Ida Brewster was the typical valleys matriarch of her family.
A mother of five grown-up children and a grandmother of 13, everyone was welcome at her home.
The 66-year-old health care assistant passed away on September 2 this year and the shock felt by the family was palpable.
Daughter Kathryn Tyler said: “Mam was the glue that stuck everybody together.”
Ida had lived in the same council house in Pen y Dre, Rhymney, for the last 37 years. It is the family home that holds many memories for her children and grandchildren.
These memories are now under threat because of Ida’s sudden death and bureaucratic red tape.
Before her death, Ida had tried to arrange a house swap with her daughter, but because she was giving up a three-bedroom home, the family were told she could only move into a one-bedroom property.
However, none were available at the time.
In light of their mother’s death, the family is proposing that Kathryn give up her newly renovated three-bedroom council house, which can then go to someone on the housing list.
Kathryn, and her three children, can then move into the family home without any further need for the council to do refurbishment work.
As it stands, if Ida’s home goes back to the council, workers will tear apart 30-plus years of memories and needlessly spend thousands of pounds.
It is a common sense solution which will save council taxpayers money.
Caerphilly Observer has also made this argument to the council.
Kathryn’s brother Delwyn said: “It is a no-brainer. Kathryn wants to move back to the family home where she grew up.”
Kathryn added: “I am willing to accept the house the way it is. I want to keep it the way it is – if the council change it, then it’s won’t be the same house.”
Their local councillor, Carl Cuss, said: “I have made representations on behalf of the family and I know this must be a stressful time for them and my condolences go out to them.

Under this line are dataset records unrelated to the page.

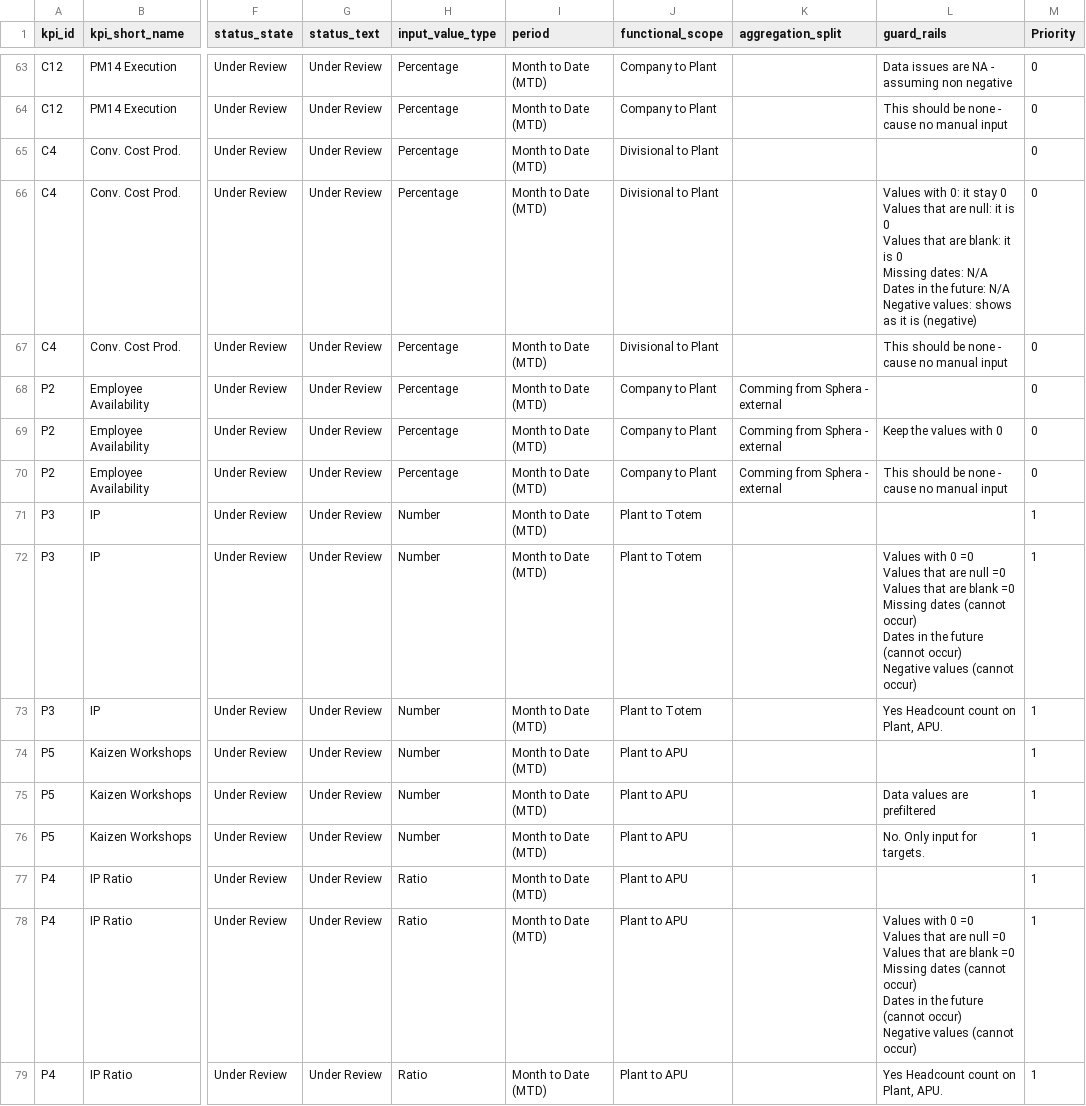
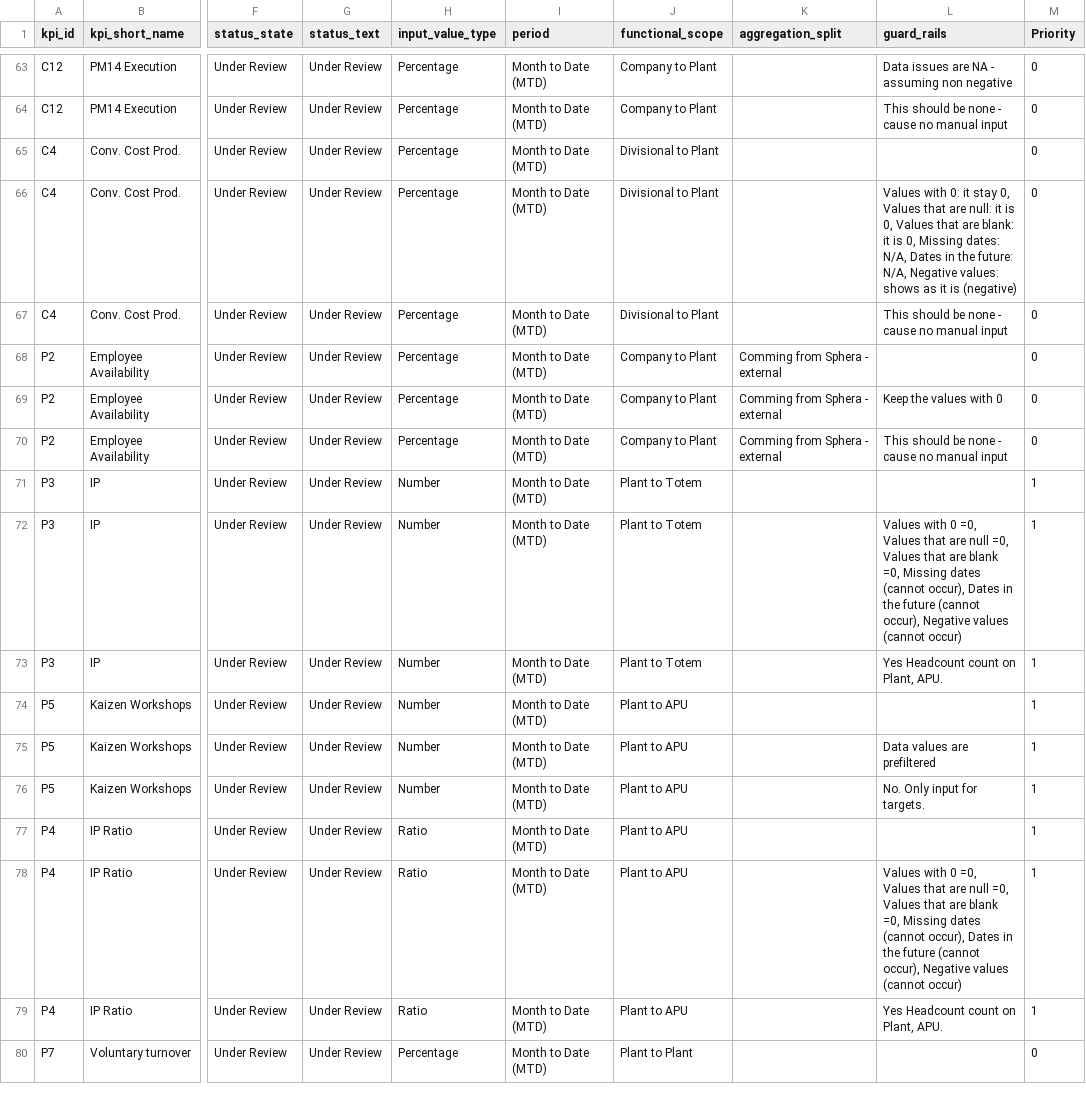
Before and after one commit to MadsBroder/SPM, a CSV file: detailsCsvData.csv, drawn as a sheet; only a part is shown, gaps mark what is left out; the shorter side is filled out with more unchanged rows; ↵ is a line break in a cell; the diff covers the shown part only; the diff names each change by its address in the sheet, - before the commit and + after, or states it on an @@ line.

```diff
--- a/detailsCsvData.csv
+++ b/detailsCsvData.csv
-L66 (guard_rails): …it stay 0 ↵ Values that are null: it is 0 ↵ Values that are blank: it is 0 ↵ Missing dates: N/A ↵ Dates in the future: N/A ↵ Negative values:…
+L66 (guard_rails): …it stay 0, Values that are null: it is 0, Values that are blank: it is 0, Missing dates: N/A, Dates in the future: N/A, Negative values:…
-L72 (guard_rails): …with 0 =0 ↵ Values that are null =0 ↵ Values that are blank =0 ↵ Missing dates (cannot occur) ↵ Dates in the future (cannot occur) ↵ Negative values…
+L72 (guard_rails): …with 0 =0, Values that are null =0, Values that are blank =0, Missing dates (cannot occur), Dates in the future (cannot occur), Negative values…
-L78 (guard_rails): …with 0 =0 ↵ Values that are null =0 ↵ Values that are blank =0 ↵ Missing dates (cannot occur) ↵ Dates in the future (cannot occur) ↵ Negative values…
+L78 (guard_rails): …with 0 =0, Values that are null =0, Values that are blank =0, Missing dates (cannot occur), Dates in the future (cannot occur), Negative values…
```
Also changed, not shown: 16 edited cells elsewhere in this file.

“Unfortunately, I was told by the council that this would fall outside of the Common Allocations Policy. I have been working with the family to ensure Ms Tyler’s application is active and ready for offers and I will continue to make strong representations when the property can be shortlisted.”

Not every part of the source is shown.